We all have fire alarms in our houses, offices and work places but this is to warn us about a visible and audible danger. Unfortunately there is another deadly hazard around us which we never see or hear. Carbon Dioxide (CO2) The Carbob Dioxide Molecule is made up of two Oxygen atoms and one Carbon atom. [ O = C = O ]
Carbob Dioxide is formed when fuel is burned and also when living organism breathe. Although carbon dioxide is considered a toxic gas it is continuously exchanged in the atmosphere, ocean and earth as it is produced and absorbed. There is a fine balance between this exchange, and human activity contributes considerably towards this exchange.

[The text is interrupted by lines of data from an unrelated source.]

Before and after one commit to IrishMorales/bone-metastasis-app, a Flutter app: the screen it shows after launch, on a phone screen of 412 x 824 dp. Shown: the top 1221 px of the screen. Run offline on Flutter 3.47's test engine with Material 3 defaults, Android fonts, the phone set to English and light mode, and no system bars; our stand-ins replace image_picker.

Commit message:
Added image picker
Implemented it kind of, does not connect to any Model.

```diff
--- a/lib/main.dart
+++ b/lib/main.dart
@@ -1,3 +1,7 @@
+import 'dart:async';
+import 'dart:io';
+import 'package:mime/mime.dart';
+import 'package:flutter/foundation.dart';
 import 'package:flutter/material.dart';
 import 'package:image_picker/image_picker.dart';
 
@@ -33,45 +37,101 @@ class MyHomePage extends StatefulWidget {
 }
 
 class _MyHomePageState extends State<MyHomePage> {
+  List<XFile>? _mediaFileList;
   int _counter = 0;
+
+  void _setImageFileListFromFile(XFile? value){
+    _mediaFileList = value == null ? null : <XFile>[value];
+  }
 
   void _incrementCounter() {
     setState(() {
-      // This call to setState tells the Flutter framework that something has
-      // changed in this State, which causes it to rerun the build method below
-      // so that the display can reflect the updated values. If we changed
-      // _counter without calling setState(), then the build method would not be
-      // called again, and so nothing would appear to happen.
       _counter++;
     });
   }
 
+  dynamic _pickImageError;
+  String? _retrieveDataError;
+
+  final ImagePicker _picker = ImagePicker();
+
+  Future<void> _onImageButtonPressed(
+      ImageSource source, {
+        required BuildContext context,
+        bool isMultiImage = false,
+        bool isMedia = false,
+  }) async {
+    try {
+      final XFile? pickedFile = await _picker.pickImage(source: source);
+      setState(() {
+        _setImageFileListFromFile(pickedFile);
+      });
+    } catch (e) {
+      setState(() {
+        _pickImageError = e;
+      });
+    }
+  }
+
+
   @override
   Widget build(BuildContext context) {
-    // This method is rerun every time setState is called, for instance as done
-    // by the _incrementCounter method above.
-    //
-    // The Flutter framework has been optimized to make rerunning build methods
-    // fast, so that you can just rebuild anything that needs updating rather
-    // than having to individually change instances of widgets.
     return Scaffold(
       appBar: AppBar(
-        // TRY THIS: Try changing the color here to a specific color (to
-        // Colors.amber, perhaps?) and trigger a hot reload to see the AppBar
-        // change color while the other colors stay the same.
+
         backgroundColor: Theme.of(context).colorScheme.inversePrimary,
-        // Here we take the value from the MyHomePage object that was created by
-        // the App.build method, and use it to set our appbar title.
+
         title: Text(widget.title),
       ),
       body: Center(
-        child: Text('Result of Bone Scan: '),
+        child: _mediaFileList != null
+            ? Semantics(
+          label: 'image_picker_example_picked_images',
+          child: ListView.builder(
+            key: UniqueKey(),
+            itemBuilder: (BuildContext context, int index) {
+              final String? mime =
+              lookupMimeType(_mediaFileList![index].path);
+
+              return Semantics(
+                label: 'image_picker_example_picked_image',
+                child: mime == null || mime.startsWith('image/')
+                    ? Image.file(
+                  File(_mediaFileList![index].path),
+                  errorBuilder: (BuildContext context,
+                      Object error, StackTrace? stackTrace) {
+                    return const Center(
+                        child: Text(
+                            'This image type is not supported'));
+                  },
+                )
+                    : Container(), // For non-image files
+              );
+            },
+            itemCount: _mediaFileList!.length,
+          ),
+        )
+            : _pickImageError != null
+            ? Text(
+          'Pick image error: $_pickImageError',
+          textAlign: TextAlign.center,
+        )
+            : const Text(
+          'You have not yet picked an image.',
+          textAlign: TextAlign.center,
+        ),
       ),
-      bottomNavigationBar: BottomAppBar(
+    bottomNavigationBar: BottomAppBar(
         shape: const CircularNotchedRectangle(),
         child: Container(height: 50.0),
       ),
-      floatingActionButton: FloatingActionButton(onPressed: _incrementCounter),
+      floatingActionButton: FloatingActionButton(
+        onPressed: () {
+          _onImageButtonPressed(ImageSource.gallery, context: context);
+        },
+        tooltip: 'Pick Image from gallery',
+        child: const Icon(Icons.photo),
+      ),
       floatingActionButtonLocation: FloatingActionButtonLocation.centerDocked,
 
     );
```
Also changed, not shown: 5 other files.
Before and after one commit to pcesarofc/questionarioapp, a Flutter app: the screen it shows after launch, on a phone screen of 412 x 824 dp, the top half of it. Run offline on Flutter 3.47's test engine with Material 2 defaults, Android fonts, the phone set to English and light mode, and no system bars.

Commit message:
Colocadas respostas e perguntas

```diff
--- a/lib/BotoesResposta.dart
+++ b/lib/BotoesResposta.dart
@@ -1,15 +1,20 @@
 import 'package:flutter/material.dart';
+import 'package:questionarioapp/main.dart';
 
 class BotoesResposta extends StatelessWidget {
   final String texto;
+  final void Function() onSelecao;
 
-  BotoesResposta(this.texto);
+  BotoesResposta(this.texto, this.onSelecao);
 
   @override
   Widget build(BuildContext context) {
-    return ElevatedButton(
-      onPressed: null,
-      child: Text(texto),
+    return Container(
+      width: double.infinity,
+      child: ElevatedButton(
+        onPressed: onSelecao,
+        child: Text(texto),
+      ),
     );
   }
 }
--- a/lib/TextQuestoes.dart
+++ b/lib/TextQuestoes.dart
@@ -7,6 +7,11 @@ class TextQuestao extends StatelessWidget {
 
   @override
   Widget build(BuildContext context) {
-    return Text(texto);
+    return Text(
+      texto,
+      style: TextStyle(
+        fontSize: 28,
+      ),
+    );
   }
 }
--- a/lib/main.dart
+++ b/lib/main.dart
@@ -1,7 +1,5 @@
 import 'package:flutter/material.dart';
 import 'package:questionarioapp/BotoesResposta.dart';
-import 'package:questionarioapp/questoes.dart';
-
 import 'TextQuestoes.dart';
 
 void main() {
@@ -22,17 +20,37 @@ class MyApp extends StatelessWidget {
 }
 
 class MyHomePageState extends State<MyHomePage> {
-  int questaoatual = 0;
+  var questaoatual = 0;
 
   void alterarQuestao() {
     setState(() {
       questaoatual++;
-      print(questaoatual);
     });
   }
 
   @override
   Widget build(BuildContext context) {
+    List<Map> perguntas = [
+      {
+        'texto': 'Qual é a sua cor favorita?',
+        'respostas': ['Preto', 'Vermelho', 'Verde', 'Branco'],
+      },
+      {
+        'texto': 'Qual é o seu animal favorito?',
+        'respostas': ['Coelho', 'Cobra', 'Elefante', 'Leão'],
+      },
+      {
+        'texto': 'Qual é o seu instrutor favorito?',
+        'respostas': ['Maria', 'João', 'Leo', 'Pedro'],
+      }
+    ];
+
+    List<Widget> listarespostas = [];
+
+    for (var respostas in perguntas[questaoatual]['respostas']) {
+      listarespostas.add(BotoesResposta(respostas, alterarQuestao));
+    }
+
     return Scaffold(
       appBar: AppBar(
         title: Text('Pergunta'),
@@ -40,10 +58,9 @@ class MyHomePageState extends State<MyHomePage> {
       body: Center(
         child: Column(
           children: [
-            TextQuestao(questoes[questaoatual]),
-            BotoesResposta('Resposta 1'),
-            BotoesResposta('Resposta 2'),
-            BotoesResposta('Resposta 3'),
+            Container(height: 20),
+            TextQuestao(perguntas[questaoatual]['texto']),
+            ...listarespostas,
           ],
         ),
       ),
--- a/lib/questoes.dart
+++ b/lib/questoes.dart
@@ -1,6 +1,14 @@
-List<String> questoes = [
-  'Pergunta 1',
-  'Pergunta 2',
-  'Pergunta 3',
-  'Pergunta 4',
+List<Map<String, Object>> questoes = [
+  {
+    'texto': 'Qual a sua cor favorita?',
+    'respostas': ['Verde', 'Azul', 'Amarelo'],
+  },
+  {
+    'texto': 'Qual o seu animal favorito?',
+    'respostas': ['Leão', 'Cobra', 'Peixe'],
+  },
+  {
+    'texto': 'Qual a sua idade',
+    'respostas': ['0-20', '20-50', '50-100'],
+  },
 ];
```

The most significant danger in the working and home environment is when heating systems are used. The production of waste gasses is the root danger but how the waste gas is directed away from inhabited areas is crucial. The gas installation regulations have direct specifications on how this must be done. Consideration must be made for items such as:
The location of exhaust flumes/pipes
The size of such exhausts
The distance from windows or ventilation openings
Availability for natural ventilation (without air a boiler won't work)
Even if all these requirements are met there are potential situations that could result in Carbon Dioxide entering ocupied areas. Workshops are common areas as well as where heating equipment is used large numbers of people are gathered in a confined area.
The law requires that risk must be assessed, and that it must be done suitably and sufficiently. Considering the control of substances hazardous to health is not just about cans of paint and petrol used by maintenance teams but all substances and their by products when used. Best practise right now with national coverage about the subject is to think about Carbon Dioxide and also other by-products in your operation and include it now in risk assessment reviews to be suitably controlled.
Boarding schools should review all potential sources of Carbon Dioxide and check if the outlet points are suitably and that there is limited potential for the gas to reach boarding accommodation. Regular testing of boiler rooms and boarding room air quality will also demonstrate that suitable air quality is maintained. This will also be relevant to other teaching areas where an increased number of pupils and staff are present for extended hours.
Carbon Dioxide alarms are available for about £10 which is an insignificant amount considering the danger.